_INPUT_
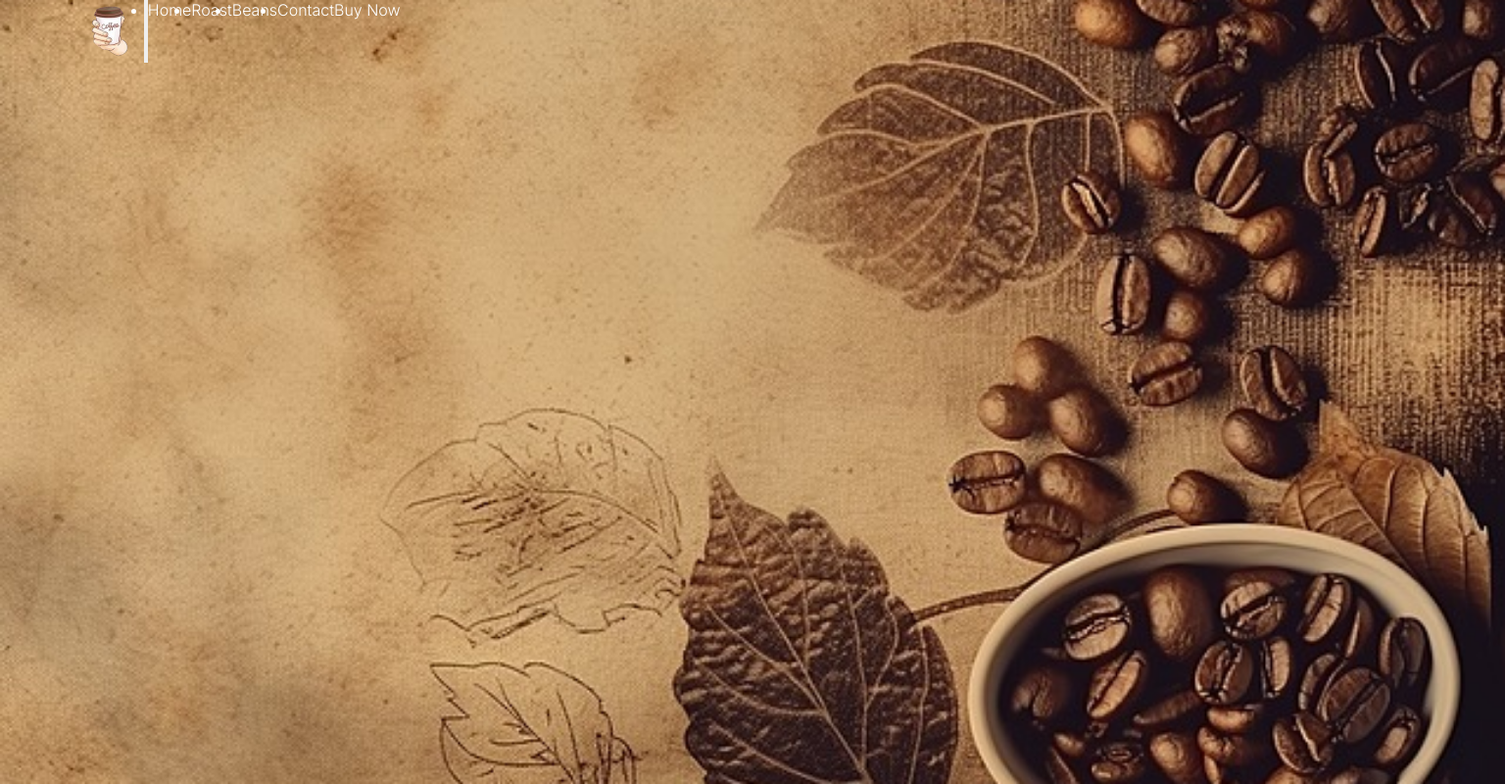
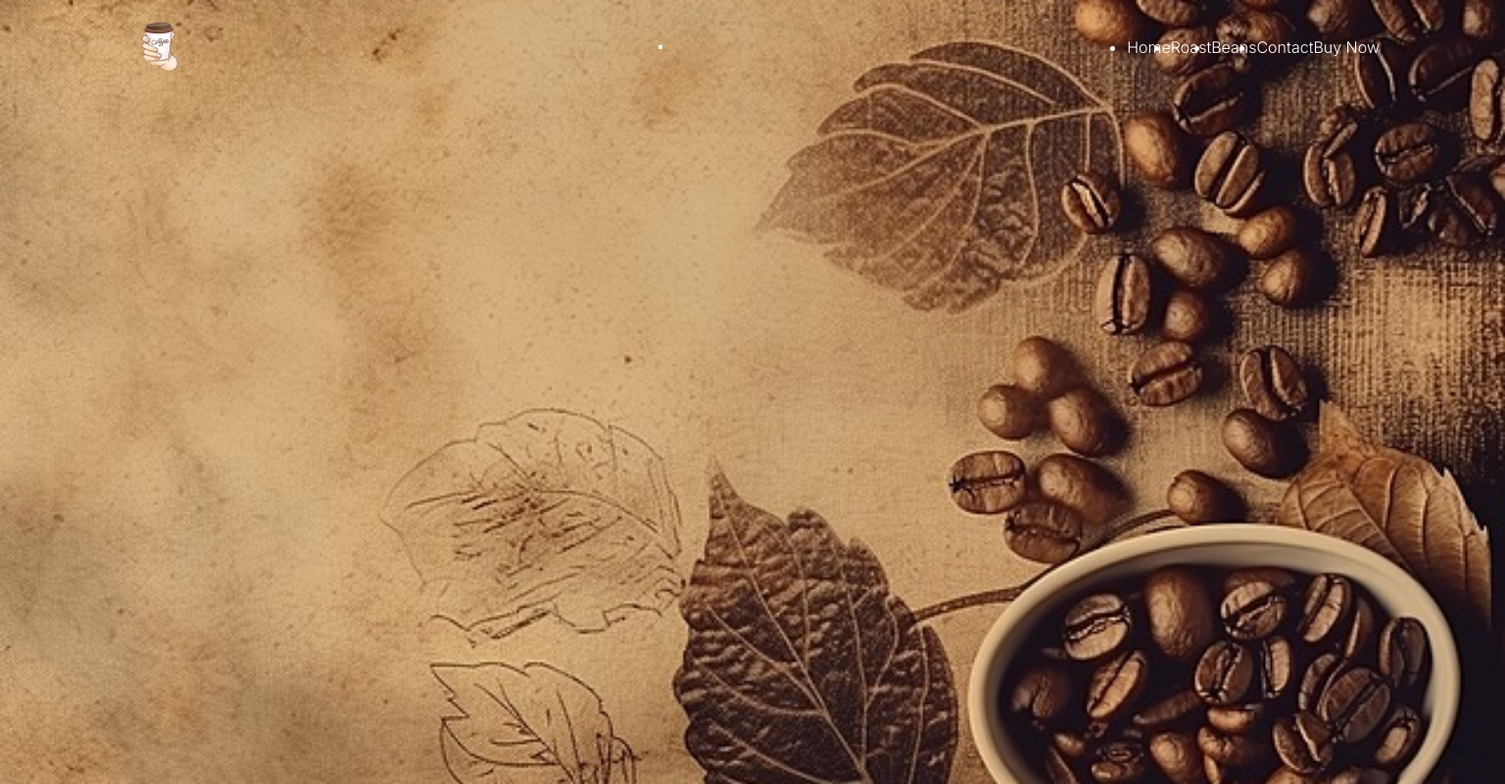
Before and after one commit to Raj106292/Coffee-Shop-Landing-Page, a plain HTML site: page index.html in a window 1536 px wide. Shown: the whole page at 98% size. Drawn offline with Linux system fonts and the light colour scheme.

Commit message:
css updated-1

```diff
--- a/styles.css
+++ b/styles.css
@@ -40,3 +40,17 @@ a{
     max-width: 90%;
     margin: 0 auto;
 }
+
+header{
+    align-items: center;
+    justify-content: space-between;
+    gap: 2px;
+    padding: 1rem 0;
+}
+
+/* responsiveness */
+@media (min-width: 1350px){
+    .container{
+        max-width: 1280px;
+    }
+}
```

_EXERCISE GOAL_
Pictures aside, repeat each entry in full and without change.

_RESULT_
Before and after one commit to Raj106292/Coffee-Shop-Landing-Page, a plain HTML site: page index.html in a window 1536 px wide. Shown: the whole page at 98% size. Drawn offline with Linux system fonts and the light colour scheme.

Commit message:
css updated-1

```diff
--- a/styles.css
+++ b/styles.css
@@ -40,3 +40,17 @@ a{
     max-width: 90%;
     margin: 0 auto;
 }
+
+header{
+    align-items: center;
+    justify-content: space-between;
+    gap: 2px;
+    padding: 1rem 0;
+}
+
+/* responsiveness */
+@media (min-width: 1350px){
+    .container{
+        max-width: 1280px;
+    }
+}
```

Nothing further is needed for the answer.